CAN CONSUMERS DISTINGUISH BETWEEN THE COMPANIES WITH CSR PROJECTS AND THE BRANDS ACTIVELY IMPLEMENTING SUSTAINABLE SOLUTIONS?
I think people are much cleverer than we give them credit for. We can see through what some of the brands are doing. I don’t know to what extent the “Paradise Papers” have been covered in Thailand, but the leaks have obviously damaged brands and led the public to question how supposedly secure companies can be breached. Brands we once thought we could trust have seen that trust eroded. On the other side of the coin, social entrepreneurs are focusing on sustainability and in many cases, practising purpose-driven marketing.
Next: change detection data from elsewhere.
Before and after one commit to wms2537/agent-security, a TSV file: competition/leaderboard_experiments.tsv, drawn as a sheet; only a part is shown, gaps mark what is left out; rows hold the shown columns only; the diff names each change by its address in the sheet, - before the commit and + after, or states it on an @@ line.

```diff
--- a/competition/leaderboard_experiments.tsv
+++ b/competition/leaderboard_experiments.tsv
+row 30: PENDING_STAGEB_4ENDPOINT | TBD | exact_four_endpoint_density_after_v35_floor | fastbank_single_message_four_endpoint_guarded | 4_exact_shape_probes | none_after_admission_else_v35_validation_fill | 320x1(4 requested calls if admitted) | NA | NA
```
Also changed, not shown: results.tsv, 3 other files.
WHICH INDUSTRY YOU THINK FACES THE GREATEST CHALLENGES?
The obvious one would be energy. Everything starts with energy and when you transform the energy system, you change all the surrounding systems. Construction is another challenging industry and developers have to showcase sustainability and energy efficiency in their advertising. Unfortunately, some of energy industry still seems to be in denial.
HOW ABOUT FASHION?
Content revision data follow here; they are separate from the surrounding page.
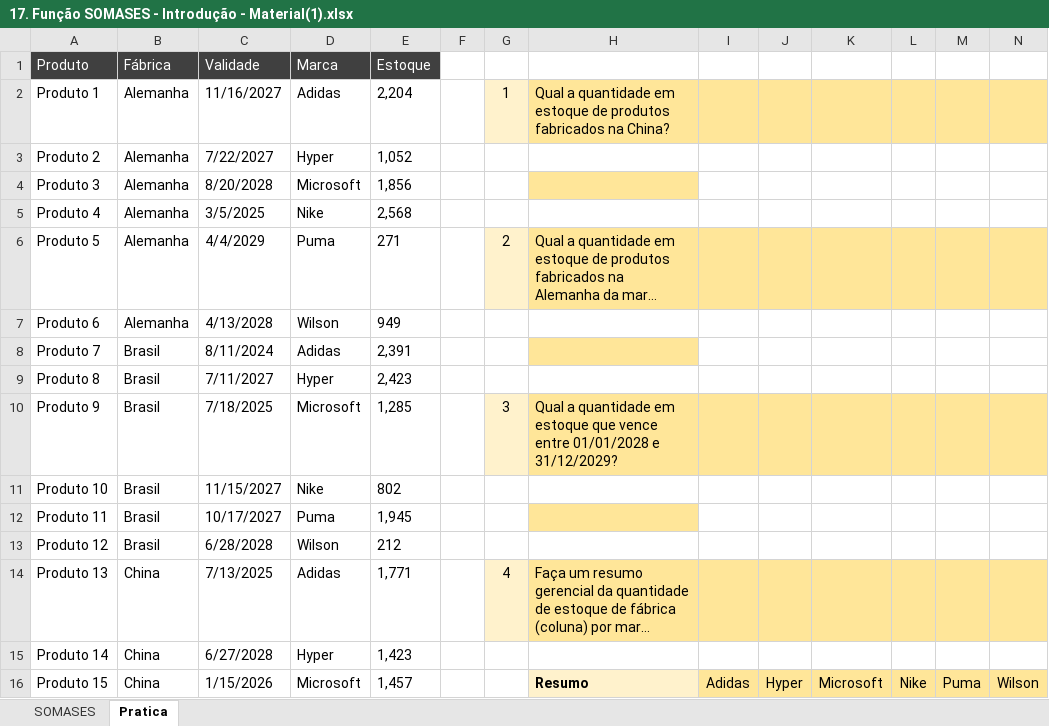
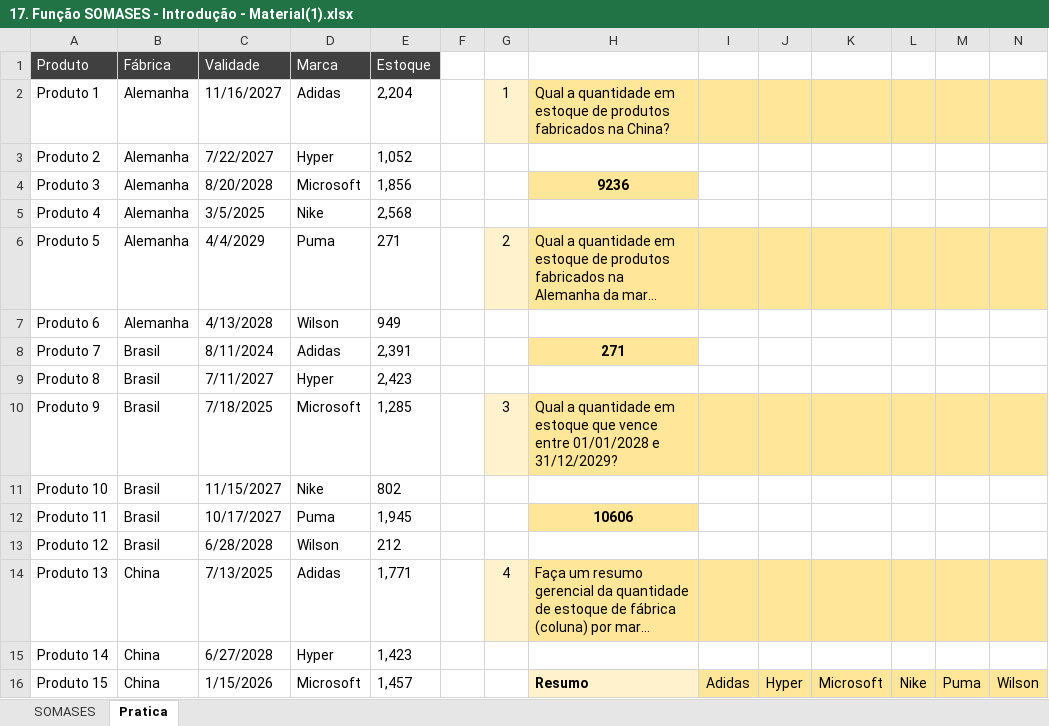
Before and after one commit to filipeAugusto99/Excel, an Excel workbook: 5-FuncoesMercadoTrabalho/17. Função SOMASES - Introdução - Material(1).xlsx, sheet Pratica, drawn as a sheet; only a part is shown; long unchanged cells end in …; values as stored, in another font and other column widths than the file's, no borders; the diff names each change by its address in the sheet, - before the commit and + after, or states it on an @@ line.

```diff
--- a/5-FuncoesMercadoTrabalho/17. Função SOMASES - Introdução - Material(1).xlsx (sheet Pratica)
+++ b/5-FuncoesMercadoTrabalho/17. Função SOMASES - Introdução - Material(1).xlsx (sheet Pratica)
-H4: (empty)
+H4: 9236
-H8: (empty)
+H8: 271
-H12: (empty)
+H12: 10606
```
Also changed, not shown: sheet SOMASES, 5-FuncoesMercadoTrabalho/13. Função CONT.SES - Introdução - Material(1).xlsx, 5-FuncoesMercadoTrabalho/14. Função CONT.SES - Uso com Um Critério - Material(1).xlsx, 1 other file.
Fashion is a tough one. One of the really important points here is that it is not the responsibility of the company alone. This is a two-ways street. As individuals, we are just way too wasteful, so pointing fingers at the fashion industry is the wrong approach. Sustainability is really between you and I. It’s about changing how we behave and changing how we buy clothes. The same applies to ‘fast furniture’. And that’s why advertising is at the heart of this. If we don’t get better ads that understand and promote responsible consumption. I don't think we are going to succeed.
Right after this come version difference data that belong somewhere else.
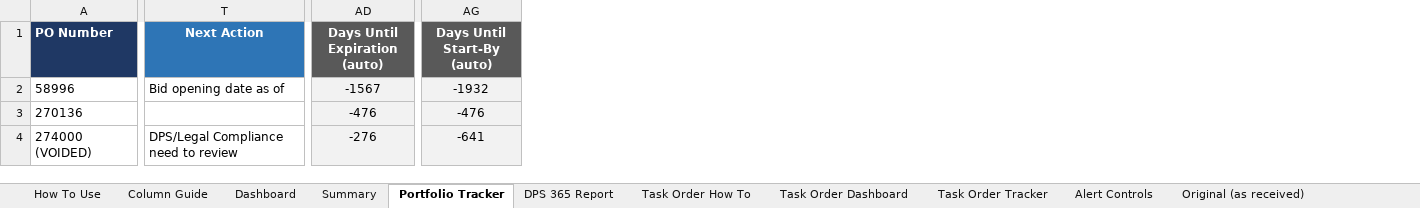
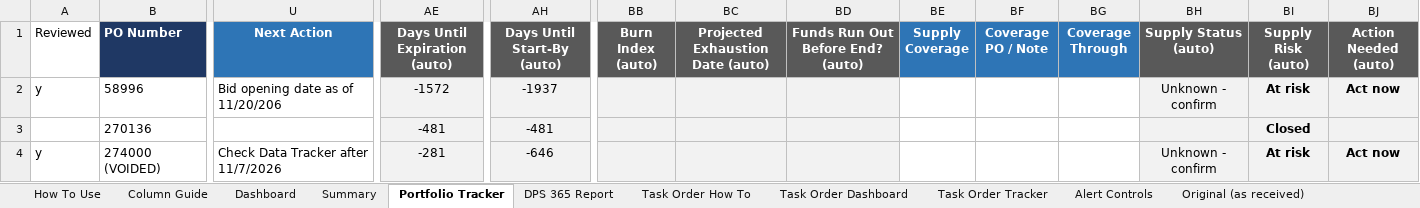
Before and after one commit to jhkirby2001-collab/Procurement-ai-tools, an Excel workbook: trackers/outputs/Contract_Tracker_2026_JHK3.xlsx, sheet Portfolio Tracker, drawn as a sheet; only a part is shown, gaps mark what is left out; values as stored, in another font and other column widths than the file's, no borders; charts and pictures and conditional formats not drawn; addresses are those after the commit; the diff covers the shown part only; the diff names each change by its address in the sheet, - before the commit and + after, or states it on an @@ line.

```diff
--- a/trackers/outputs/Contract_Tracker_2026_JHK3.xlsx (sheet Portfolio Tracker)
+++ b/trackers/outputs/Contract_Tracker_2026_JHK3.xlsx (sheet Portfolio Tracker)
+column A (Reviewed), rows 2-4: y |  | y
+column BB (Burn Index (auto)), empty
+column BC (Projected Exhaustion Date (auto)), empty
+column BD (Funds Run Out Before End? (auto)), empty
+column BE (Supply Coverage), empty
+column BF (Coverage PO / Note), empty
+column BG (Coverage Through), empty
+column BH (Supply Status (auto)), rows 2-4: Unknown - confirm |  | Unknown - confirm
+column BI (Supply Risk (auto)), rows 2-4: At risk | Closed | At risk
+column BJ (Action Needed (auto)), rows 2-4: Act now |  | Act now
-U2 (Next Action): Bid opening date as of
+U2 (Next Action): Bid opening date as of 11/20/206
-AE2 (Days Until Expiration (auto)): -1567
+AE2 (Days Until Expiration (auto)): -1572
-AH2 (Days Until Start-By (auto)): -1932
+AH2 (Days Until Start-By (auto)): -1937
-AE3 (Days Until Expiration (auto)): -476
+AE3 (Days Until Expiration (auto)): -481
-AH3 (Days Until Start-By (auto)): -476
+AH3 (Days Until Start-By (auto)): -481
-U4 (Next Action): DPS/Legal Compliance need to review
+U4 (Next Action): Check Data Tracker after 11/7/2026
-AE4 (Days Until Expiration (auto)): -276
+AE4 (Days Until Expiration (auto)): -281
-AH4 (Days Until Start-By (auto)): -641
+AH4 (Days Until Start-By (auto)): -646
```
Also changed, not shown: 525 edited cells elsewhere in this sheet, sheet Column Guide, sheet Dashboard, sheet Data Check, sheet DPS 365 Report, sheet Alert Controls, sheet Summary, 3 more sheets, formulas that keep their value, hidden cells, charts or pictures, 9 other files.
HOW WOULD YOU DEFINE A “GOOD LIFE”?
It’s a philosophy that I've lived with for quite some time. It’s about pursuing what makes me happy. Because too often you get caught up in convention and you are never challenged. Good life is about daring to aim for what you want at the personal level. It's about maximising happiness and minimising resources usage. King Rama IX's sufficiency philosophy is inspiring. In terms of responsible consumption, the company can only do so much, we as individuals also need to think about it.
MAKING DO WITH LESS
- Organised by SustainableBrands.com, the “Sustainable Brands 2017” seminar aimed to show how innovation can change the shape of business, and with it, the world.
- Guest speakers included Khunying Puangroi Diskul Na Ayudhaya of the Mae Fah Luang Foundation, Pitpatpong Israsena Na Ayudhaya, chief executive oof Doi Kham,Yuthasak Supasorn, and Governor of the Tourism Authority of Thailand, Auttapol Rerkpiboon of PTT Group.
- Research conducted in June and July sampled 2,000 people aged between 15 and 65 and revealed that Thai people define “the good life” as happiness both inside and out. Thirty-seven per cent said good health was the most important, followed by a simple life (28 per cent), successful career path (22 per cent), family (21 per cent), own house (21 per cent) , and balanced life (19 per cent). Yet 68 per cent were unable to name products or services that responded to their good life, and 87 per cent pointed out that that they have power over manufacturers and can influence the production of goods and services.
- For more information, visit www.SustainableBrandsbkk.com or Facebook.com/ sustainablebrandsbkk.